I don’t know—Drake is just such a simp. He’s a brat who raps about his phone. It is wild to me, but also makes complete sense, that an entire generation of human beings would find Drake’s lyrical posturing not only relatable, but also cool and even romantic. The only Drake song that doesn’t sound like it was written and performed by a Reddit-dwelling “nice guy” who has dedicated his life and career to resenting girls he knew in high school is “Too Much,” featuring Sampha—the Nothing Was the Same song where Drake struggles out loud to make rap, as a profession, make sense to himself and everyone else in his life who isn’t a fellow rapper or a fan. “Too Much” is Atlanta before Atlanta, though yes, the song is explicitly about Houston. Sampha’s hook is mournful; his piano is downtrodden; but the bass and the drums restore Drake’s life force during the verses. “Too Much” is the only song where I’ve entertained the idea, however briefly, that Drake is who he says he is on the record. —Justin Charity

4. “Take Care”

Like all Drake/Rihanna duets, “Take Care” is elevated by real-life tension—I mean, we all saw that painfully uncomfortable VMA speech. But what makes the title cut from his 2011 album their greatest collaboration to date is that emotive production, courtesy of 40, Drake’s right-hand man, and crucially, Jamie xx, who flips a sample from a Gil Scott-Heron record he’d recorded earlier that year. (And yes, that’s Jamie’s bandmate Romy Madley Croft on guitar—making “Take Care” the closest Drake’s ever come to making an xx song.) Drake songs aren’t always known for their fleshed-out female perspectives, but throughout this he-said, she-said psychodrama of love and loss, Rihanna proves to be his worthiest sparring partner. —Lindsay Zoladz

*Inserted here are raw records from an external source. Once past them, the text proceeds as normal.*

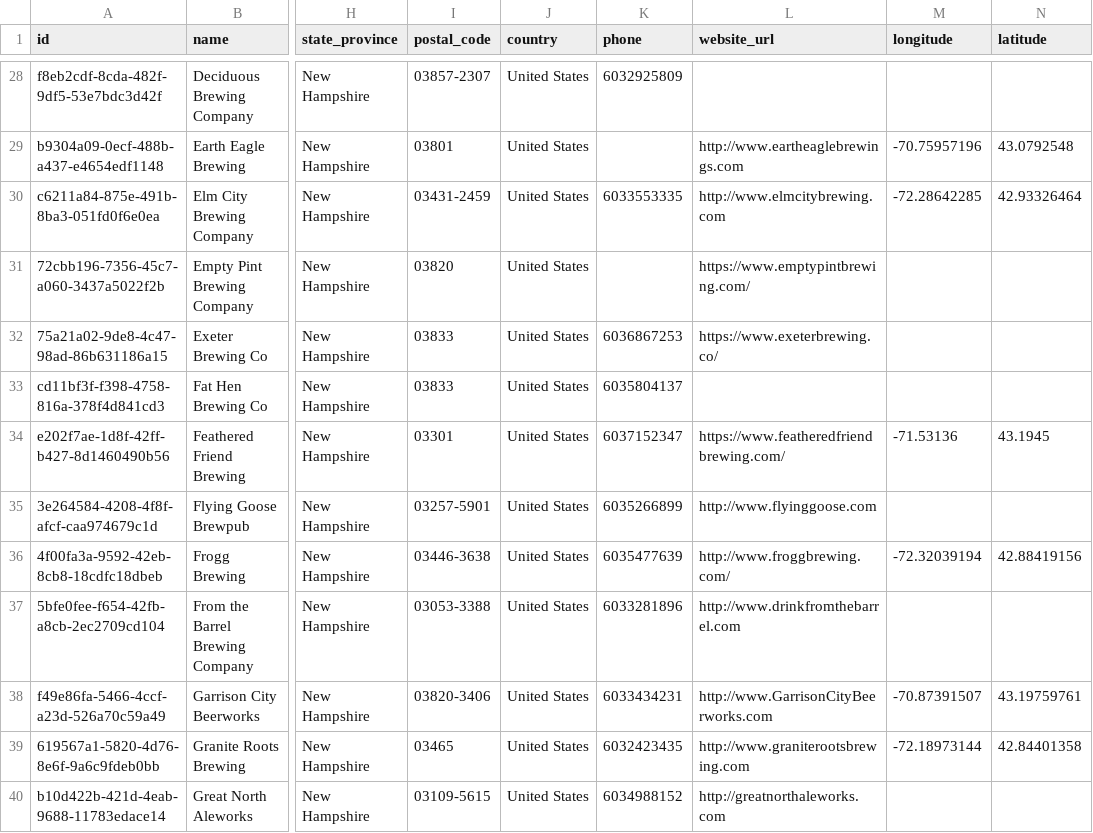
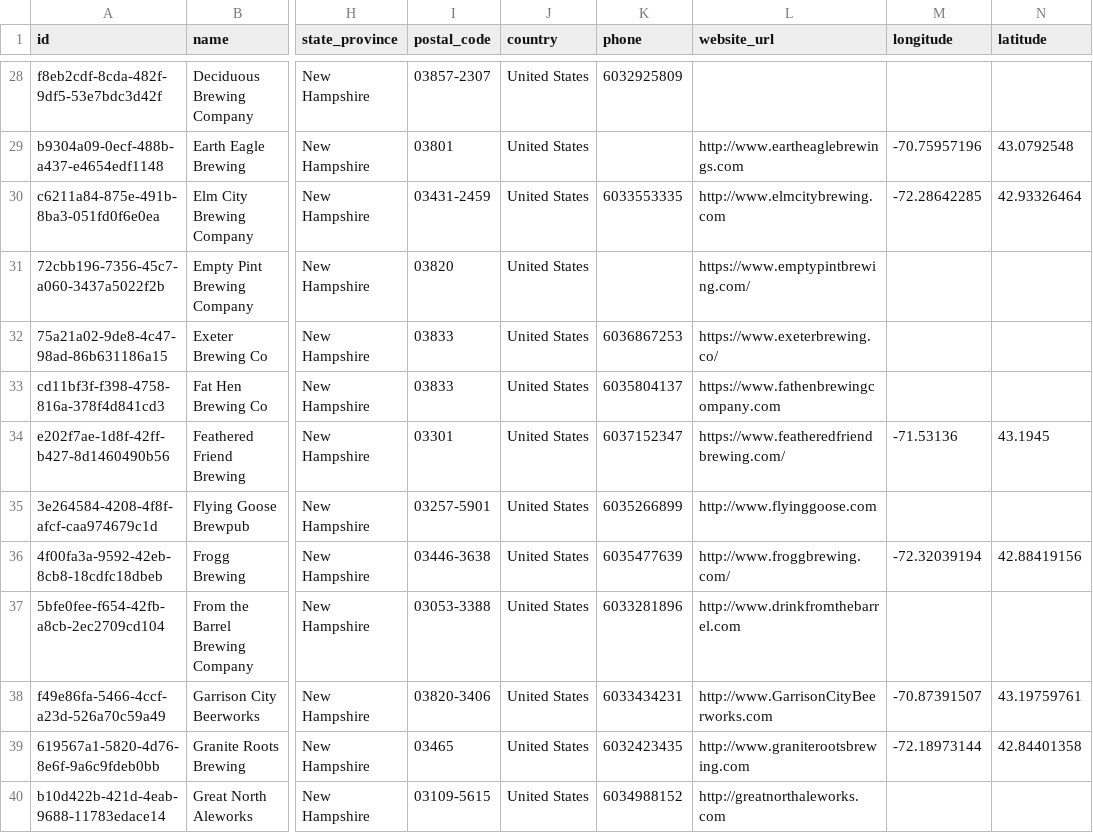
Before and after one commit to openbrewerydb/openbrewerydb, a CSV file: data/united-states/new-hampshire.csv, drawn as a sheet; only a part is shown, gaps mark what is left out; the diff names each change by its address in the sheet, - before the commit and + after, or states it on an @@ line.

Commit message:
Update Fat Hen Brewing Co: add website

```diff
--- a/data/united-states/new-hampshire.csv
+++ b/data/united-states/new-hampshire.csv
-L33 (website_url): (empty)
+L33 (website_url): https://www.fathenbrewingcompany.com
```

3. “The Motto”

Drake has always treated celebrity with the practiced indifference of an Instagram star, but before that posture curdled into a dour bitterness, it was actually enjoyable. “The Motto” is mostly a song about being bored—“clubbing hard, fucking women, there ain’t much to do”—and turning that boredom into a flex. That Drake, rocking a North Face jacket and a nasally flow, could somehow stumble into this level of casual opulence meant that any one of us could achieve our party-lifestyle dreams, at least for three minutes on the dance floor. Lil Wayne’s gleeful feature provides the needed counterbalance to Drake’s too-cool demeanor, though. Life—only lived once, or so we’re told—can be so much fun, whether Aubrey wants to admit it or not. —Victor Luckerson

2. “Hold on, We’re Going Home”

At the time of its release in 2013, “Hold on, We’re Going Home” was the most anomalous track in his catalog. A synth-heavy pop track featuring Majid Jordan, “Hold On” evoked Hall & Oates and Miami Vice more than the 808-ish “I’m just here alone in the dark” R&B of Take Care. The single was mercilessly catchy, beautifully simplistic—lyrically and melodically—and romantically speaking, more self-assured than Drake’s default sourness. In 2018, it still feels like an anomaly. Drake’s since proven he can make more catchy hits (hi, “Hotline Bling”), but he hasn’t been able to recapture the warmth and urgency of “Hold on, We’re Going Home,” a bonafide classic pop song. —Andrew Gruttadaro

1. “Marvin’s Room”

“I’ve had sex four times this week / I’ll explain,” moans the budding superstar rapper on his blockbuster second album, with the dead-eyed despondence of a man reading aloud from his own obituary. It is no coincidence that Take Care’s gloriously morose centerpiece finds Drake at both his greatest and his most pathetic, drunk-dialing an ex and casting his young-superstar hedonism in the dourest possible light. (Consider how, say, Lil Jon would deliver the lines, “We threw a party / Yeah, we threw a party / Bitches came over / Yeah, we threw a party.”) The beat is a gorgeous nightmare loop, a woozy and vicious hangover blossoming into an existential crisis from which Drake still hasn’t recovered; the song’s strongest hook, which is the ghostly ex asking, “Are you drunk right now?” predicted Scorpion’s disquieting habit of outsourcing his heaviest emotional labor to sampled women who deserve better. (In this case, it triggered a lawsuit from the ghostly ex herself.) Drake has been chasing the dizzying high of this mesmerizing and unsettling anti-single for years. He has also been chasing the rock-bottom low. —Rob Harvilla

Special thanks to T.C. Kane and Virali Dave for research assistance.